* _Work request_
Exactly as written, please repeat the data that follows, but not the pictures.

============

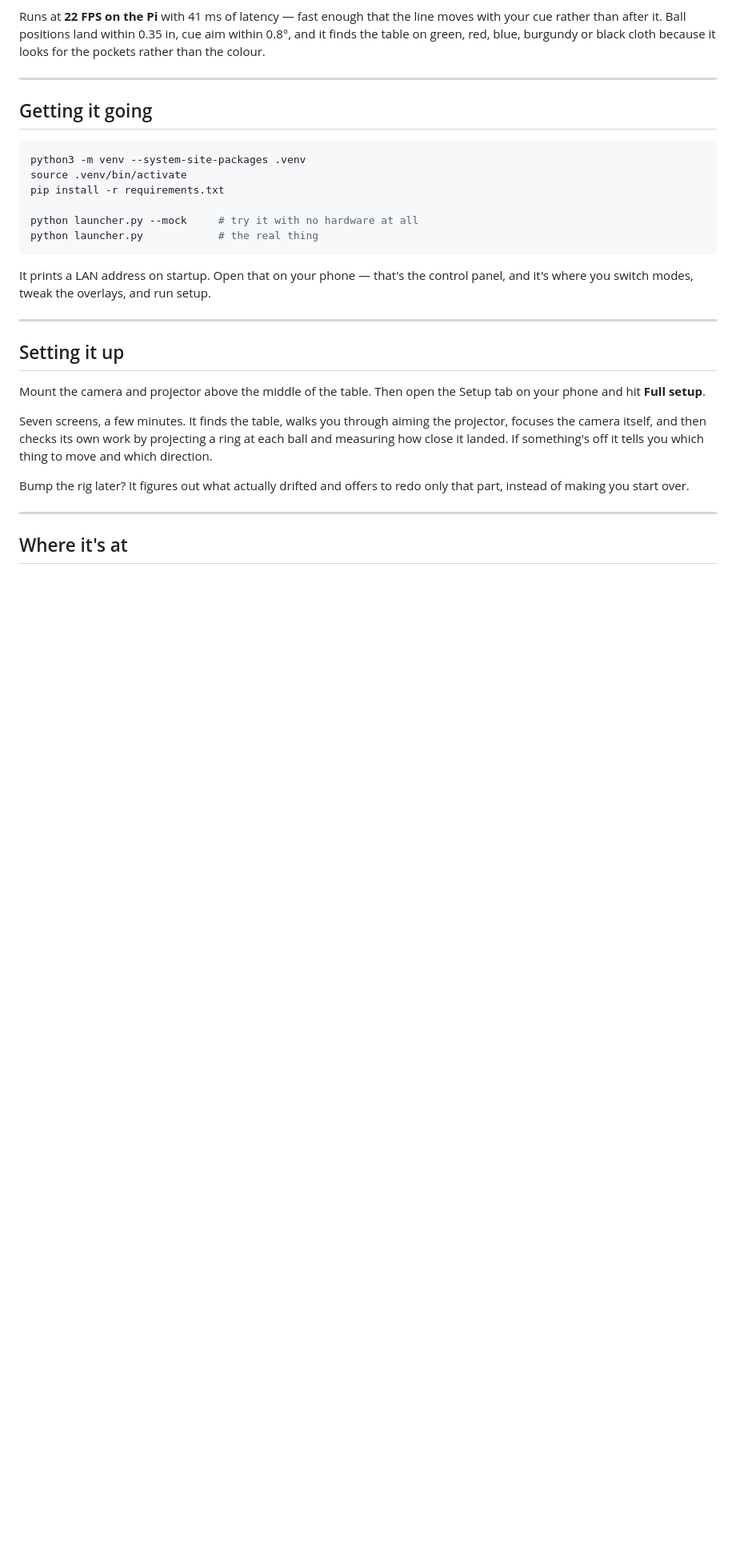
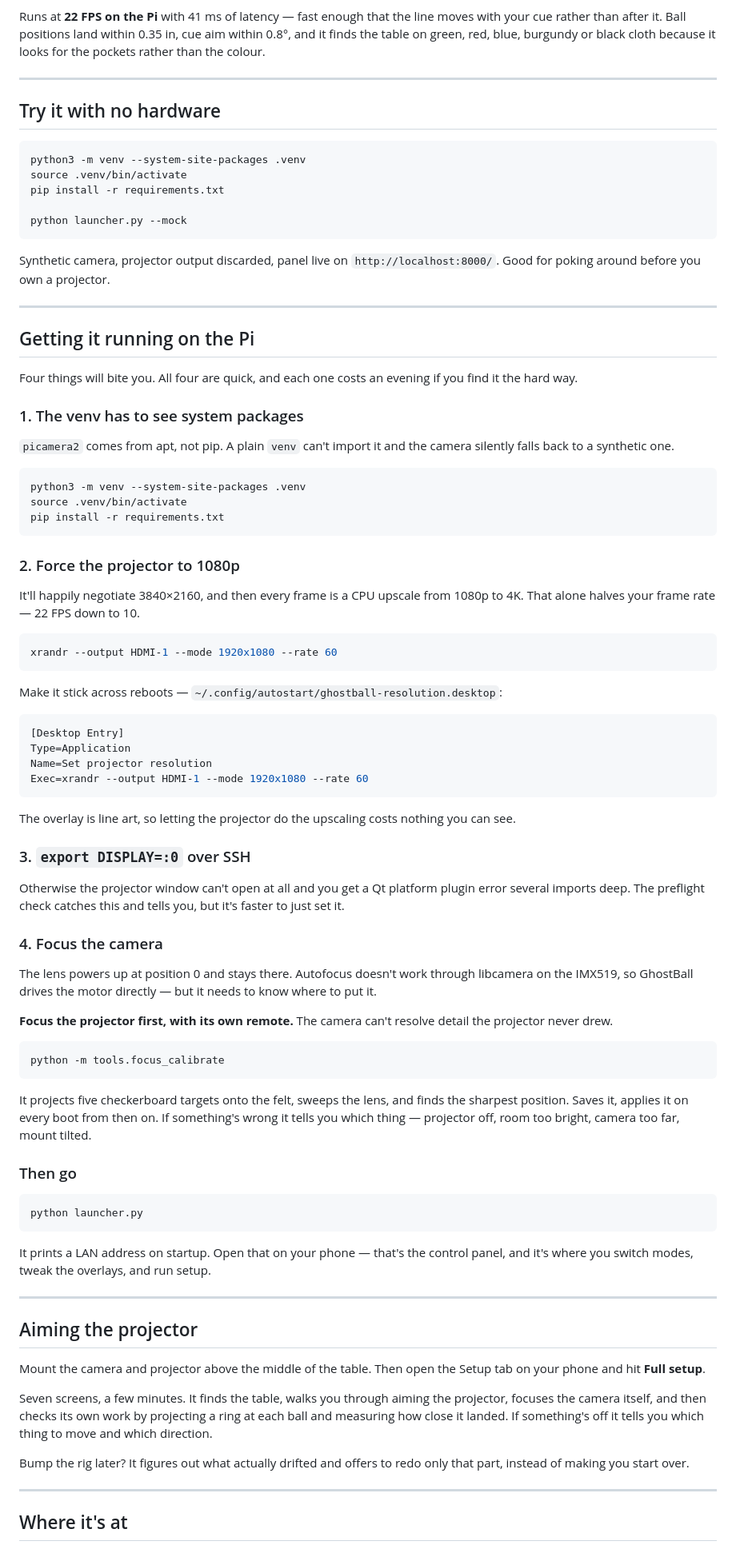
Before and after one commit to VarghaZeus/GhostBall, a Markdown page: README.md, the part around the change. Shown at 80% size. Drawn GitHub-style; blank space fills up the shorter version.

Commit message:
Add instructions for running without hardware and setting up on Raspberry Pi

````diff
--- a/README.md
+++ b/README.md
@@ -83,15 +83,86 @@ looks for the pockets rather than the colour.
 
 ---
 
-## Getting it going
+## Try it with no hardware
 
 ```bash
 python3 -m venv --system-site-packages .venv
 source .venv/bin/activate
 pip install -r requirements.txt
 
-python launcher.py --mock     # try it with no hardware at all
-python launcher.py            # the real thing
+python launcher.py --mock
+```
+
+Synthetic camera, projector output discarded, panel live on
+`http://localhost:8000/`. Good for poking around before you own a projector.
+
+---
+
+## Getting it running on the Pi
+
+Four things will bite you. All four are quick, and each one costs an evening if you
+find it the hard way.
+
+### 1. The venv has to see system packages
+
+`picamera2` comes from apt, not pip. A plain `venv` can't import it and the camera
+silently falls back to a synthetic one.
+
+```bash
+python3 -m venv --system-site-packages .venv
+source .venv/bin/activate
+pip install -r requirements.txt
+```
+
+### 2. Force the projector to 1080p
+
+It'll happily negotiate 3840×2160, and then every frame is a CPU upscale from 1080p
+to 4K. That alone halves your frame rate — 22 FPS down to 10.
+
+```bash
+xrandr --output HDMI-1 --mode 1920x1080 --rate 60
+```
+
+Make it stick across reboots — `~/.config/autostart/ghostball-resolution.desktop`:
+
+```ini
+[Desktop Entry]
+Type=Application
+Name=Set projector resolution
+Exec=xrandr --output HDMI-1 --mode 1920x1080 --rate 60
+```
+
+The overlay is line art, so letting the projector do the upscaling costs nothing you
+can see.
+
+### 3. `export DISPLAY=:0` over SSH
+
+Otherwise the projector window can't open at all and you get a Qt platform plugin
+error several imports deep. The preflight check catches this and tells you, but it's
+faster to just set it.
+
+### 4. Focus the camera
+
+The lens powers up at position 0 and stays there. Autofocus doesn't work through
+libcamera on the IMX519, so GhostBall drives the motor directly — but it needs to
+know where to put it.
+
+**Focus the projector first, with its own remote.** The camera can't resolve detail
+the projector never drew.
+
+```bash
+python -m tools.focus_calibrate
+```
+
+It projects five checkerboard targets onto the felt, sweeps the lens, and finds the
+sharpest position. Saves it, applies it on every boot from then on. If something's
+wrong it tells you which thing — projector off, room too bright, camera too far,
+mount tilted.
+
+### Then go
+
+```bash
+python launcher.py
 ```
 
 It prints a LAN address on startup. Open that on your phone — that's the control
@@ -99,7 +170,7 @@ panel, and it's where you switch modes, tweak the overlays, and run setup.
 
 ---
 
-## Setting it up
+## Aiming the projector
 
 Mount the camera and projector above the middle of the table. Then open the Setup tab
 on your phone and hit **Full setup**.
````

============

* _Answer below_
Before and after one commit to VarghaZeus/GhostBall, a Markdown page: README.md, the part around the change. Shown at 80% size. Drawn GitHub-style; blank space fills up the shorter version.

Commit message:
Add instructions for running without hardware and setting up on Raspberry Pi

````diff
--- a/README.md
+++ b/README.md
@@ -83,15 +83,86 @@ looks for the pockets rather than the colour.
 
 ---
 
-## Getting it going
+## Try it with no hardware
 
 ```bash
 python3 -m venv --system-site-packages .venv
 source .venv/bin/activate
 pip install -r requirements.txt
 
-python launcher.py --mock     # try it with no hardware at all
-python launcher.py            # the real thing
+python launcher.py --mock
+```
+
+Synthetic camera, projector output discarded, panel live on
+`http://localhost:8000/`. Good for poking around before you own a projector.
+
+---
+
+## Getting it running on the Pi
+
+Four things will bite you. All four are quick, and each one costs an evening if you
+find it the hard way.
+
+### 1. The venv has to see system packages
+
+`picamera2` comes from apt, not pip. A plain `venv` can't import it and the camera
+silently falls back to a synthetic one.
+
+```bash
+python3 -m venv --system-site-packages .venv
+source .venv/bin/activate
+pip install -r requirements.txt
+```
+
+### 2. Force the projector to 1080p
+
+It'll happily negotiate 3840×2160, and then every frame is a CPU upscale from 1080p
+to 4K. That alone halves your frame rate — 22 FPS down to 10.
+
+```bash
+xrandr --output HDMI-1 --mode 1920x1080 --rate 60
+```
+
+Make it stick across reboots — `~/.config/autostart/ghostball-resolution.desktop`:
+
+```ini
+[Desktop Entry]
+Type=Application
+Name=Set projector resolution
+Exec=xrandr --output HDMI-1 --mode 1920x1080 --rate 60
+```
+
+The overlay is line art, so letting the projector do the upscaling costs nothing you
+can see.
+
+### 3. `export DISPLAY=:0` over SSH
+
+Otherwise the projector window can't open at all and you get a Qt platform plugin
+error several imports deep. The preflight check catches this and tells you, but it's
+faster to just set it.
+
+### 4. Focus the camera
+
+The lens powers up at position 0 and stays there. Autofocus doesn't work through
+libcamera on the IMX519, so GhostBall drives the motor directly — but it needs to
+know where to put it.
+
+**Focus the projector first, with its own remote.** The camera can't resolve detail
+the projector never drew.
+
+```bash
+python -m tools.focus_calibrate
+```
+
+It projects five checkerboard targets onto the felt, sweeps the lens, and finds the
+sharpest position. Saves it, applies it on every boot from then on. If something's
+wrong it tells you which thing — projector off, room too bright, camera too far,
+mount tilted.
+
+### Then go
+
+```bash
+python launcher.py
 ```
 
 It prints a LAN address on startup. Open that on your phone — that's the control
@@ -99,7 +170,7 @@ panel, and it's where you switch modes, tweak the overlays, and run setup.
 
 ---
 
-## Setting it up
+## Aiming the projector
 
 Mount the camera and projector above the middle of the table. Then open the Setup tab
 on your phone and hit **Full setup**.
````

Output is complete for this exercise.